The classroom component uses modeling, role playing and discussion to teach children social skills and drug use resistance skills; and student peer leaders are asked to assist teachers in the implementation of classroom activities. Homework is assigned to involve parents and facilitate student learning. The family component includes a parent-principal committee that is involved in the review of school drug policies and engages in training related to positive parent-child communication. The community and policy components deliver the message, using various approaches, that abstaining from drugs and alcohol is important. Teachers and community leaders meet regularly to review and refine their respective curricula. According to information obtained from the Blueprints web site, updated in 2006 (http://www.colorado.edu/cspv/blueprints/modelprograms/MPP.html), the program has “a $175,000 minimum cost over a three year period (includes costs of teacher, parent, and community leader training and curriculum materials for school-based program). Costs are based on up to 20 teachers trained in one group for the school program, 20 parent group members trained in one group for the parent program (about 3-4 principals, 4 student peer leader, 12 parents), and 1,000 participating middle school students.
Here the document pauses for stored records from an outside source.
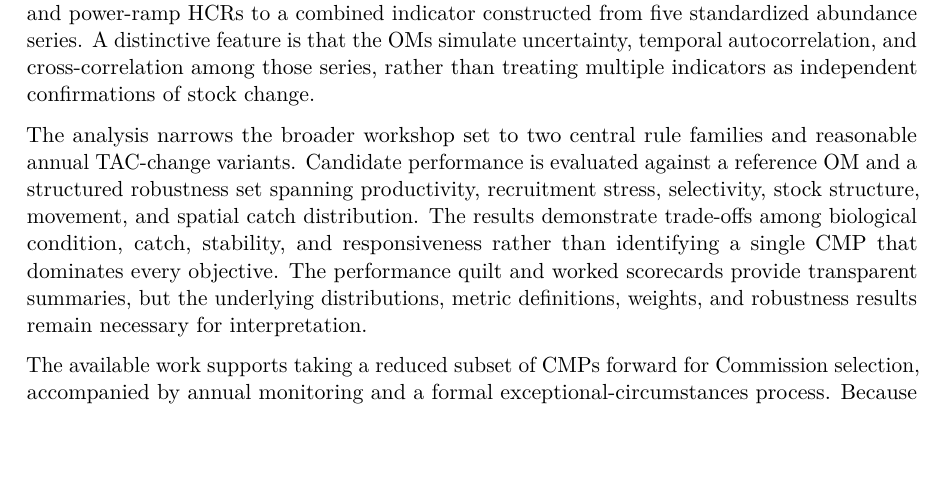
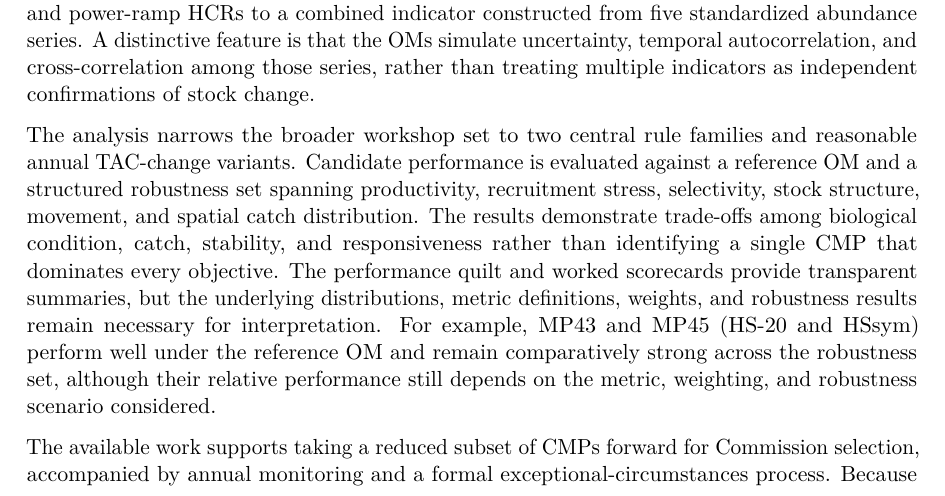
Before and after one commit to SPRFMO/jmMSE26, a Quarto document (doc/evidence/sc14-mse-report.qmd): part of page 24 of 27, cut so that both start at the same text, the shorter picture padded with empty space. The pictures show the output file output/pdf/sc14-mse-report.pdf that the author committed with the source.

Commit message:
Highlight strong HS variants in summary

```diff
--- a/doc/evidence/sc14-mse-report.qmd
+++ b/doc/evidence/sc14-mse-report.qmd
@@ -697,6 +697,10 @@ catch, stability, and responsiveness rather than identifying a single CMP that
 dominates every objective. The performance quilt and worked scorecards provide
 transparent summaries, but the underlying distributions, metric definitions,
 weights, and robustness results remain necessary for interpretation.
+For example, MP43 and MP45 (HS-20 and HSsym) perform well under the reference
+OM and remain comparatively strong across the robustness set, although their
+relative performance still depends on the metric, weighting, and robustness
+scenario considered.
 
 The available work supports taking a reduced subset of CMPs forward for
 Commission selection, accompanied by annual monitoring and a formal
```
Also changed, not shown: output/pdf/sc14-mse-report.pdf, 2 other files.
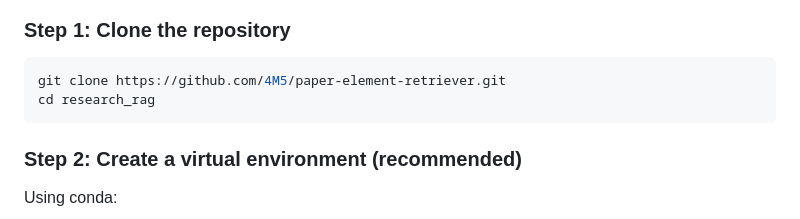
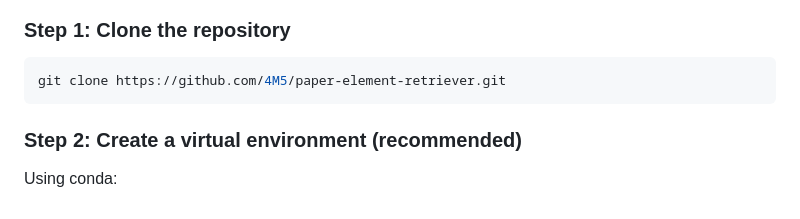
Before and after one commit to 4M5/paper-element-retriever, a Markdown page: README.md, the part around the change. Rendered like a GitHub page.

````diff
--- a/README.md
+++ b/README.md
@@ -45,7 +45,6 @@ Upload research papers or documents. Ask questions about **text AND figures**. G
 
 ```bash
 git clone https://github.com/4M5/paper-element-retriever.git
-cd research_rag
 ```
 
 ### Step 2: Create a virtual environment (recommended)
````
Costs increase beyond this minimum approximately as follows: $4,000 per additional group trained on the same day or trip, $100-$125 per additional trainer manual, and $7 per additional student workbook.”

EVALUATION(S) OF PROGRAM

Johnson, C. A., Pentz, M. A., Weber, M. D., Dwyer, J. H., Baer, N., MacKinnon, D. P., Hansen, W. B., Flay, B. R. (1990). Relative effectiveness of comprehensive community programming for drug abuse prevention with high-risk and low-risk adolescents. Journal of Consulting & Clinical Psychology, 58, 447-456.

Evaluated population: Sixth and seventh-graders from eight Kansas City public schools (n=1607). The sample was 77 percent white, 19 percent black, and 2 percent Hispanic.

Approach: Eight schools were randomized to each study condition, resulting in four intervention schools and four control schools..  Schools in the control group only received the community-based component of the intervention.

Results: The analysis of long-term program impacts (three years after program completion) found that the program reduced tobacco and marijuana use in the past month but had no effect on alcohol use.

SOURCES FOR MORE INFORMATION

This program is not commercially available. For general program information, contact:

Mary Ann Pentz, Ph.D., or Karen Bernstein, M. P.H.
Institute for Prevention Research
University of Southern California

1000 S. Fremont Avenue, Unit #8 Alhambra, CA 91803
Ph.: 626.457.6687
Fax: 626.457.6695
pentz@usc.edu or karenber@usc.edu

References:

Johnson, C. A., Pentz, M. A., Weber, M. D., Dwyer, J. H., Baer, N., MacKinnon, D. P., Hansen, W. B., Flay, B. R. (1990). Relative effectiveness of comprehensive community programming for drug abuse prevention with high-risk and low-risk adolescents. Journal of Consulting & Clinical Psychology, 58, 447-456.

Program also discussed in the following Child Trends publication(s):

Zaff, J. F., & Calkins, J. (2001). Background for community-level work on mental health and externalizing disorders in adolescence: Reviewing the literature on contributing factors. Washington, DC: Child Trends.

Zaff, J. F., Calkins, J., Bridges, L. J., & Margie, N. (2002). Promoting positive mental and emotional health in teens: Some lessons from research (Research brief). Washington , DC : Child Trends.

KEYWORDS: Community- based, School-based, Middle School, Adolescence (12-17), Substance Use, Tobacco Use, Alcohol Use, Marijuana Use, Community or Media Campaign, Behavioral Problems, White or Caucasian.

Program information last updated 9/17/10.